The Two Sides Of A Boxing Career – Joe Murray
Joe Murray, the Manchester born boxer is a perfect example of a boxer having two sides to their career.
The first part of Joe’s career as I see it was his amateur days when he won bronze at the World Amateur Boxing Championships in Chicago. Then when he went on to fight at the 2008 Summer Olympics in Beijing.
Later turning professional in 2009 facing Sid Razak in a six round contest Murray won on points.
Joe racked up a impressive 14-0 record, capturing the IBF youth featherweight title on the way. In 2013 his first defeat came at the hands of Liam Walsh by majority decision.
Joe was inactive for over a year after that fight – returning with a TKO win over the then undefeated Gyula Tallosi.
In February 2015 Joe faced off again against Liam Walsh for the British and Commonwealth titles, losing by TKO and again was inactive for over a year.
The changing point was in 2016 when Joe Murray laced up the gloves again and returned to the ring, but a new and improved version of Joe had emerged in and out of the ring now.
Murray moved up to the lightweight division and has been more active than ever. His return there was a TKO win over Abdon Cesar.
Then in July of 2016 he faced Ibrar Riyaz, winning on points in front of a packed house in Manchester.
Next up was Danny Little. Again Joe pulled of an impressive points win. Only 14 days after the fight with Little Joe Murray travelled over to Denmark with short notice to square of against unbeaten prospect Rashid Kaseem.
This was undoubtedly the best performance of Joe’s career to date. Murray was rocked early on in the fight but showed real grit and determination and came back to drop Rashid twice in a lively opener.
Murray went on to dominate and finish Kaseem in the 6th round with the KO of the night and his career. The KO got Joe the Knockout of the month award on BoxNation TV and rightly so.
This emphatic win for Joe Murray firmly got the notice of everyone in the lightweight division to stand up, and to take note that he was clearly back in the championship scene.
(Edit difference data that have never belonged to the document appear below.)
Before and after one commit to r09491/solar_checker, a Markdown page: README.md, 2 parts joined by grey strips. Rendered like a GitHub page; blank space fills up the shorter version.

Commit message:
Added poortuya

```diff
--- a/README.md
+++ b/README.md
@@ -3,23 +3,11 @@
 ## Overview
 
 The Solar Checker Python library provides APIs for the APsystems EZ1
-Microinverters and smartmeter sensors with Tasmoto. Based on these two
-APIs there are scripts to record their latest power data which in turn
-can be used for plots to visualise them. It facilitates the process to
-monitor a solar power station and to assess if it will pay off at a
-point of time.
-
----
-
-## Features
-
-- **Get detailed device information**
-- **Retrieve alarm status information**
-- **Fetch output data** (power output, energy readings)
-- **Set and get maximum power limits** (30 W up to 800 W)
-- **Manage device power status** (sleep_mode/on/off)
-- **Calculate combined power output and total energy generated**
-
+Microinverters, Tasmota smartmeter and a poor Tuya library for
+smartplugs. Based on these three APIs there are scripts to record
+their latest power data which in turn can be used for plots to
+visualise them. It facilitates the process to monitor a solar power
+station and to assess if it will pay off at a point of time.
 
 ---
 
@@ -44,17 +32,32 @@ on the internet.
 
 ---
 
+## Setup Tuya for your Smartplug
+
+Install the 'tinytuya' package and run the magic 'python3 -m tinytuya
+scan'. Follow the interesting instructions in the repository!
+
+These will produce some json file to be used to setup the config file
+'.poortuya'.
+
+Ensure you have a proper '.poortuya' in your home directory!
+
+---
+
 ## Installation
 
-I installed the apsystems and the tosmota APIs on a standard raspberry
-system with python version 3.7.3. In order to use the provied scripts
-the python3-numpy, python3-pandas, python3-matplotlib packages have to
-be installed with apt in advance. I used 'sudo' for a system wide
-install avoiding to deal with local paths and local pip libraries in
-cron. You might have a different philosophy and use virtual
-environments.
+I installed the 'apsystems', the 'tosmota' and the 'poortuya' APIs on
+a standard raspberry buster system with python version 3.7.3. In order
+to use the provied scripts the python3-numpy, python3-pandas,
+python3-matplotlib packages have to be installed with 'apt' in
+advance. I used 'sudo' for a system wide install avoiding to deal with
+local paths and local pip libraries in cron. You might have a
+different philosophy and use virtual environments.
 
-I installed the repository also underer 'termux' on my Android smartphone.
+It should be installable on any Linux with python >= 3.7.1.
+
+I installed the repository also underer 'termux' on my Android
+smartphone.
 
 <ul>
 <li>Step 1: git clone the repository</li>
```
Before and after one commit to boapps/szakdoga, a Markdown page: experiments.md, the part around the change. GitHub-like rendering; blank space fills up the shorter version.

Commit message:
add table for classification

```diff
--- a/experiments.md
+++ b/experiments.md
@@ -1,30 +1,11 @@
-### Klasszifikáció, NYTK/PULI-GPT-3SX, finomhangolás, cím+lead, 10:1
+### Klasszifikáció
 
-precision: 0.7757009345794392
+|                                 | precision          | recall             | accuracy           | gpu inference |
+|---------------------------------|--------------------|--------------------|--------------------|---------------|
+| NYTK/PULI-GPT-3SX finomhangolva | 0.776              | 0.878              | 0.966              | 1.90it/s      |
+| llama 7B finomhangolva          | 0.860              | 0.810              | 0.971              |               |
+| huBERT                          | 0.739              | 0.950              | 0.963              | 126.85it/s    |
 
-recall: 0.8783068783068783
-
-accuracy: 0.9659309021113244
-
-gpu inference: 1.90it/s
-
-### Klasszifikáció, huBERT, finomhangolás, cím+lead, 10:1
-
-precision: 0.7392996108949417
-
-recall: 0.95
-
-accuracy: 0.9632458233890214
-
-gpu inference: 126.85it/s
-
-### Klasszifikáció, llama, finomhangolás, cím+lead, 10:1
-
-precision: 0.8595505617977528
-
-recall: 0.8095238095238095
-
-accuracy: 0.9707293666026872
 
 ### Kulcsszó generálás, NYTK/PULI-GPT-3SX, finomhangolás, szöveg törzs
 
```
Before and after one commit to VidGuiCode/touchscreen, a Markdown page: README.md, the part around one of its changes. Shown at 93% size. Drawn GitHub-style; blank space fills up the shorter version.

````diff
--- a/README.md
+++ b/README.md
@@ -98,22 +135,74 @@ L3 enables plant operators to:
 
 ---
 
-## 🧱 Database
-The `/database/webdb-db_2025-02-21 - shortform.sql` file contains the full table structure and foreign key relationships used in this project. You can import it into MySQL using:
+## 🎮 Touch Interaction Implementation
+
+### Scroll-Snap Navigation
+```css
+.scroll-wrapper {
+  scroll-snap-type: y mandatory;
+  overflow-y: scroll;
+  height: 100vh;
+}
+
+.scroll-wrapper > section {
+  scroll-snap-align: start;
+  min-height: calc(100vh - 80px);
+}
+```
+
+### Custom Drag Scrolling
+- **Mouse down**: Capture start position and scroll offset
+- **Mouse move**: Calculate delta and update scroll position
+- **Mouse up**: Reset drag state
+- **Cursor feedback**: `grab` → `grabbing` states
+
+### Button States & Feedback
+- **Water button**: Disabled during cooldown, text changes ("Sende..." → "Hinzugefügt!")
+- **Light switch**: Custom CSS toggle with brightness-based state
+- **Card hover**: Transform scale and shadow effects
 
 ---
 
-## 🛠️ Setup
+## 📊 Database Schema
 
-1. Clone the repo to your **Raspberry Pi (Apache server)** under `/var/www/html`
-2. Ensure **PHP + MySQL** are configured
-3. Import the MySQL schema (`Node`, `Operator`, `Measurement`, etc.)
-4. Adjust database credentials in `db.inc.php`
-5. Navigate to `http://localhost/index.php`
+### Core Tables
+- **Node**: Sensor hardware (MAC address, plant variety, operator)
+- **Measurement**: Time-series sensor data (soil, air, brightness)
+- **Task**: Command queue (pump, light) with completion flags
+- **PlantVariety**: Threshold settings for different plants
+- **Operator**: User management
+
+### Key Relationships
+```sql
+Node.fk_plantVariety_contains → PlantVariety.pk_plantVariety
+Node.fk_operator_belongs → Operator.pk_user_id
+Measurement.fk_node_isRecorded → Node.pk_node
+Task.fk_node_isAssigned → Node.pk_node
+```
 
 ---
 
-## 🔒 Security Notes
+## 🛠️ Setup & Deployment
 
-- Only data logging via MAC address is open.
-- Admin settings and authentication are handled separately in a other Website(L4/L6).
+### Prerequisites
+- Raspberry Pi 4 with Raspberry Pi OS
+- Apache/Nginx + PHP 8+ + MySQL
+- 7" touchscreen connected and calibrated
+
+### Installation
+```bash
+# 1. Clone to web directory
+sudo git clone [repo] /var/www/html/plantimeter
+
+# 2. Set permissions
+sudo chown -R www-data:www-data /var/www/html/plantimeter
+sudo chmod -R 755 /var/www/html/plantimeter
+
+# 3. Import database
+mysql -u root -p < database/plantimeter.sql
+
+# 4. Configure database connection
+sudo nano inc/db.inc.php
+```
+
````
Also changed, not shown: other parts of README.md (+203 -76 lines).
Outside of the ring Murray has clearly changed his demeanor too, being more outspoken in the media. He has stated himself that he will fight anyone in the lightweight division with as little as two weeks notice:
“I’ve been chasing down titles for a long time but I think a lot of British fighters avoid me.”
Joe clearly has his sights set on titles in the near future and has called out the current British lightweight champion Scott Cardle many times in the press and on social media. Joe publicly said:
“You give me a date for a fight with Scott Cardle and I’ll be there and I’ll take the title off him. Time will tell if Scott Cardle can find his balls and comes and fights. You can’t make somebody fight if they don’t want to fight but I’m next in line. Come and fight me”.
Another fight Murray would get a lot of attention for in the press would be facing any of former trainer Joe Gallagher’s fighters.
Murray and Gallagher don’t see eye to eye anymore, which is a story line in itself.
Murray has been trained by his brother John Murray for a while now. There has been lots of heated words on social media with Gallagher most recently when Natasha Jonas turned professional:
“Wrong move for me but best of luck Natasha, @JoeG will look out for his need more than yours be careful, don’t make same mistake as me.”
I see this as a great move by promoters if they can match up Joe Murray against any of Joe Gallagher’s lightweights.
There will be heated press conferences and points to prove in the ring for Murray as a fighter and Gallagher as a trainer.
In my opinion Murray has always been capable of achieving great things in boxing and he has achieved some success as a amateur and a professional.
But since the start of 2016 this more outspoken, confident and what I can see improved fighter in the ring will fulfil his dreams of becoming a British champion and more titles will surly come in the future.